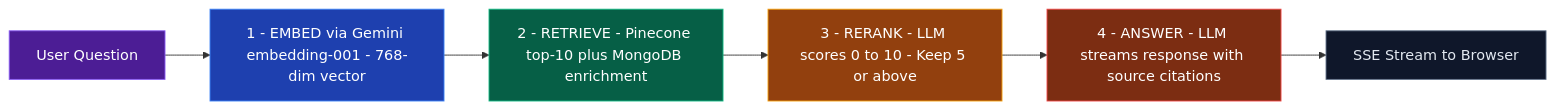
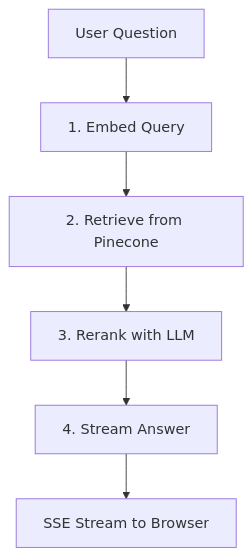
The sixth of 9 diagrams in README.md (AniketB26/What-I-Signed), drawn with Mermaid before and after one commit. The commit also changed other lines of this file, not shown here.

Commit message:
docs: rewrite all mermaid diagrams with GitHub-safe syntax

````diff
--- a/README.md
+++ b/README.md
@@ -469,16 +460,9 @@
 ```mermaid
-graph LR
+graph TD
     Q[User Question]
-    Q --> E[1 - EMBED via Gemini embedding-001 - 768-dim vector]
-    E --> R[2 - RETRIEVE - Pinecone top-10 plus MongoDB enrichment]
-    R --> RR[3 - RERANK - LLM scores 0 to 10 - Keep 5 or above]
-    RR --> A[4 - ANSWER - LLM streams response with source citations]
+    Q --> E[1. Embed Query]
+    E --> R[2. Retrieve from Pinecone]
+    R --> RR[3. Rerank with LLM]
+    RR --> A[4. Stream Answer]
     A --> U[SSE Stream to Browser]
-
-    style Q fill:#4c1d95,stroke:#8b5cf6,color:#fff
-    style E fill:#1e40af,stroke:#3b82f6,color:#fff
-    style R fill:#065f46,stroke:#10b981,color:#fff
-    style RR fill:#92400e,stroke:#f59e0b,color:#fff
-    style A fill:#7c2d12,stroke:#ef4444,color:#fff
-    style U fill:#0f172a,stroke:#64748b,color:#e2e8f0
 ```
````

+--

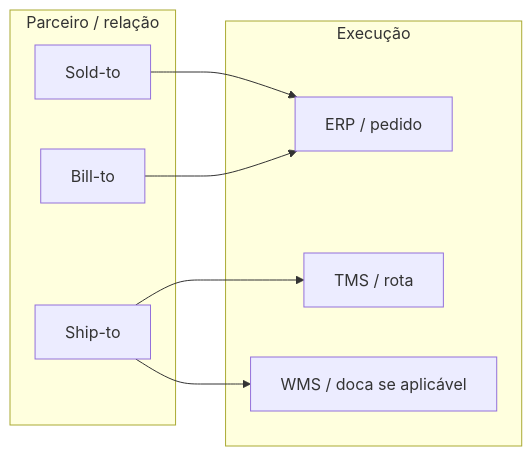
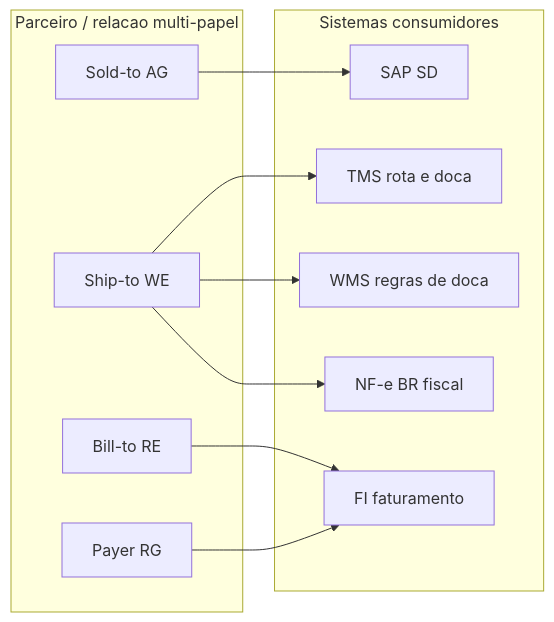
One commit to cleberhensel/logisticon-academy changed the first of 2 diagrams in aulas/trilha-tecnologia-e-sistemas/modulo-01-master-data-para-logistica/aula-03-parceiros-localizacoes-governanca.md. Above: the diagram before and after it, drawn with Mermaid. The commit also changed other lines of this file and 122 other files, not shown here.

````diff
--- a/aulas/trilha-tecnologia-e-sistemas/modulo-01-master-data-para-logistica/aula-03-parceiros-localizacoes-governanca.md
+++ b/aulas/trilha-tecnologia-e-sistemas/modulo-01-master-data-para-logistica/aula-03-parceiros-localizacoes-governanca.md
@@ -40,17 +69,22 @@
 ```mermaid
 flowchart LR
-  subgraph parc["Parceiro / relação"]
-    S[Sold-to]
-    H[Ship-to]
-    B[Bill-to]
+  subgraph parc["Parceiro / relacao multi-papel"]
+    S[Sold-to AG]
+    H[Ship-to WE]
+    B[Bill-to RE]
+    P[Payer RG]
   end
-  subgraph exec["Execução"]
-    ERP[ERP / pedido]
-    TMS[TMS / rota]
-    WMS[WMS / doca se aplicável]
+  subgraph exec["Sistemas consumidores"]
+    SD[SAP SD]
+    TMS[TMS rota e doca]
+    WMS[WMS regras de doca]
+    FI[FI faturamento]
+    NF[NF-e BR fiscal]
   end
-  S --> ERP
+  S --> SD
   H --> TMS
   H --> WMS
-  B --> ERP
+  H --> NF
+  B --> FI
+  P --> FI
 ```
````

+--

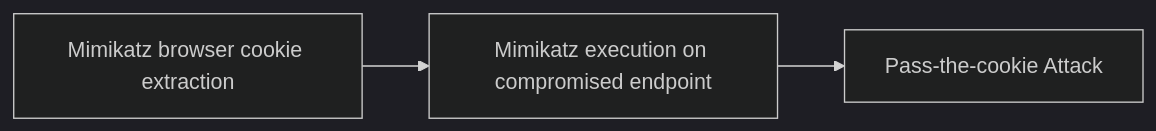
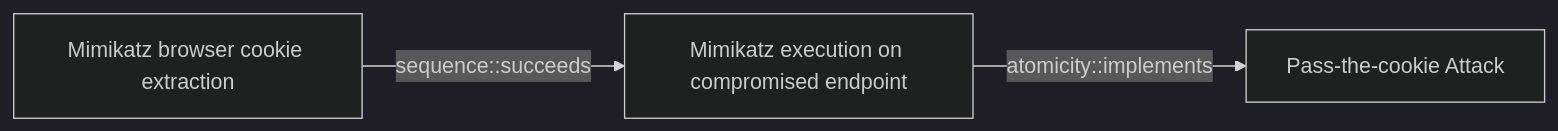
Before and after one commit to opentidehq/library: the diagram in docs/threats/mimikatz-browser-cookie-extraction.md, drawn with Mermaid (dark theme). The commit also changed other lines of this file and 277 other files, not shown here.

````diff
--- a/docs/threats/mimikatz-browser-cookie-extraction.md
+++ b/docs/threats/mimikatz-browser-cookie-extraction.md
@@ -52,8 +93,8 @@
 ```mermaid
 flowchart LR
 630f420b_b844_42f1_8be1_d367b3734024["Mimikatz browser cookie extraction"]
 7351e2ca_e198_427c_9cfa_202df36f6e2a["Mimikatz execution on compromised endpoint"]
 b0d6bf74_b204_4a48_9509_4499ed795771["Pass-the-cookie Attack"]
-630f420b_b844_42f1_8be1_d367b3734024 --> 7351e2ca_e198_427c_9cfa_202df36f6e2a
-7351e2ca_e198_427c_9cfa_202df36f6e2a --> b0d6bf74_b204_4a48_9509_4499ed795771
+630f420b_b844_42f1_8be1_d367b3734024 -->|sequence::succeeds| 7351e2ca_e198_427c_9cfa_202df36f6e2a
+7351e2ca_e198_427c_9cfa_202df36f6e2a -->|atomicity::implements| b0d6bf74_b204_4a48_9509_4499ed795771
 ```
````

+--

▸ **WHAT TO DO**:
Look through the material above and print exactly the lines from the one containing "Q[User Question]" to the one containing "E[1. Embed Query]", both included, and nothing more.

▸ **TASK ANSWER**:
     Q[User Question]
-    Q --> E[1 - EMBED via Gemini embedding-001 - 768-dim vector]
-    E --> R[2 - RETRIEVE - Pinecone top-10 plus MongoDB enrichment]
-    R --> RR[3 - RERANK - LLM scores 0 to 10 - Keep 5 or above]
-    RR --> A[4 - ANSWER - LLM streams response with source citations]
+    Q --> E[1. Embed Query]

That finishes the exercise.